Vicarious supervisory abuse is defined as the observation or awareness of a supervisor abusing a co-worker. Examples of vicarious supervisory abuse in a workplace include an employee hearing rumors of abusive behavior from coworkers, reading about such behaviors in an email, or actually witnessing the abuse of a coworker.
"When vicarious abusive supervision is present, employees realize that the organization is allowing this negative treatment to exist, even if they are not experiencing it directly," the researchers said.
The researchers queried a sample of 233 people who work in a wide range of occupations in the Southeast United States. Demographically, the sample was 46 percent men, 86 percent white, had an average age of 42.6 years, had worked in their job for seven years, had worked at their company for 10 years, and worked an average of 46 hours a week. Survey respondents were asked about supervisory abuse, vicarious supervisory abuse, job frustration, perceived organizational support, and coworker abuse.
The researchers found similar negative impacts of first-hand supervisory abuse and second-hand vicarious supervisory abuse: greater job frustration, tendency to abuse other coworkers, and a lack of perceived organizational support.
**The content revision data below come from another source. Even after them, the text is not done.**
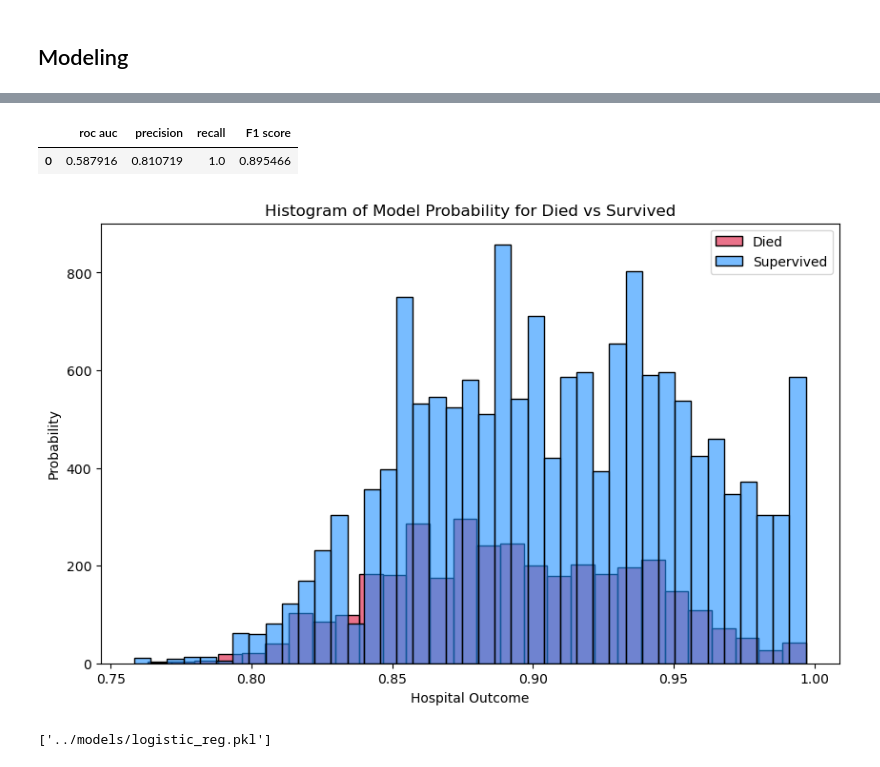
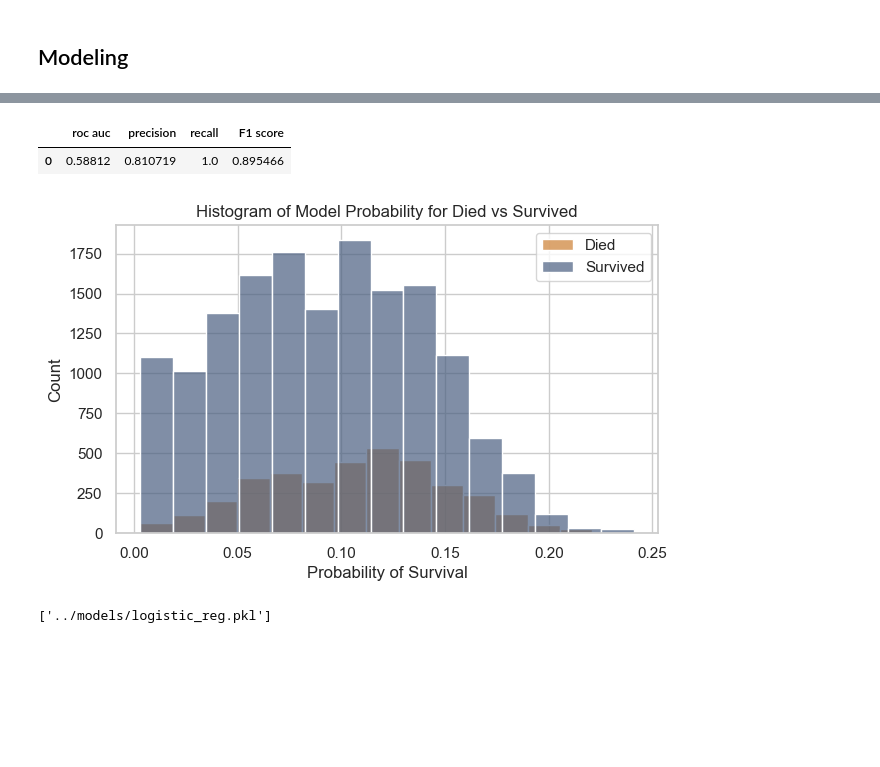
Before and after one commit to Eligoze75/Sepsis-Survival-Minimal-Clinical-Records, a Jupyter notebook: src/sepsis-predictor-report.ipynb, the cells around one changed output, grey strips where cells are left out. Cells and saved outputs as stored; diff of their text form; code cells hidden in the pictures; blank space fills up the shorter version.

```diff
--- a/src/sepsis-predictor-report.ipynb
+++ b/src/sepsis-predictor-report.ipynb
@@ -275,9 +273,9 @@ RandomizedSearchCV(cv=5,
 lr_best_model = lr_random_search.best_estimator_
 y_pred = lr_best_model.predict(X_test)
 roc_auc = roc_auc_score(y_test, lr_best_model.predict_proba(X_test)[:, 1])
-precision = precision_score(y_test, y_pred)
-recall = recall_score(y_test, y_pred)
-f1 = f1_score(y_test, y_pred)
+precision = precision_score(y_test, y_pred, pos_label="alive")
+recall = recall_score(y_test, y_pred, pos_label="alive")
+f1 = f1_score(y_test, y_pred, pos_label="alive")
 
 pd.DataFrame(
     {
@@ -289,4 +287,4 @@ pd.DataFrame(
 )
 # %% [output]
 |  | roc auc | precision | recall | F1 score |
-| 0 | 0.587916 | 0.810719 | 1.0 | 0.895466 |
+| 0 | 0.58812 | 0.810719 | 1.0 | 0.895466 |
@@ -298,14 +291,27 @@ y_hat_survived = lr_best_model.predict_proba(survived[features])[:, 1]
 # %%
-plt.figure(figsize=(10, 6))
-sns.histplot(data=y_hat_died, color="orange", kde=False, label = "Died", alpha=0.6)
-sns.histplot(data=y_hat_survived, color="dodgerblue", kde=False, label = "Supervived", alpha=0.6)
-plt.xlabel("Hospital Outcome")
-plt.ylabel("Probability")
+died = test_df.loc[test_df["hospital_outcome"] == "dead"]
+y_hat_died = lr_best_model.predict_proba(died[features])[:, 1]
+survived = test_df.loc[test_df["hospital_outcome"] == "alive"]
+y_hat_survived = lr_best_model.predict_proba(survived[features])[:, 1]
+
+plt.figure(figsize=(7, 4))
+sns.histplot(
+    data=y_hat_died, color="#CD7F32", kde=False, label="Died", alpha=0.7, bins=15
+)
+sns.histplot(
+    data=y_hat_survived,
+    color="#4A5F80",
+    kde=False,
+    label="Survived",
+    alpha=0.7,
+    bins=15,
+)
+plt.xlabel("Probability of Survival")
 plt.legend()
 plt.title("Histogram of Model Probability for Died vs Survived")
 plt.show()
 # %% [output]
-[figure, old version]
+[figure, new version]
 # %%
 # saving model
 joblib.dump(lr_best_model, "../models/logistic_reg.pkl")
```
Also changed, not shown: parts of 5 cells of this notebook, 1 other file.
In addition, the negative effects from either type of abuse were intensified if the coworker was a victim of both kinds of supervisory abuse.
"Our research suggests that vicarious abusive supervision is as likely as abusive supervision to negatively affect desired outcomes, with the worst outcomes resulting when both vicarious abusive supervision and abusive supervision are present," the researchers said. "Top management needs further education regarding the potential impacts of vicarious abuse supervision on employees to prevent and/or mitigate the effects of such abuse."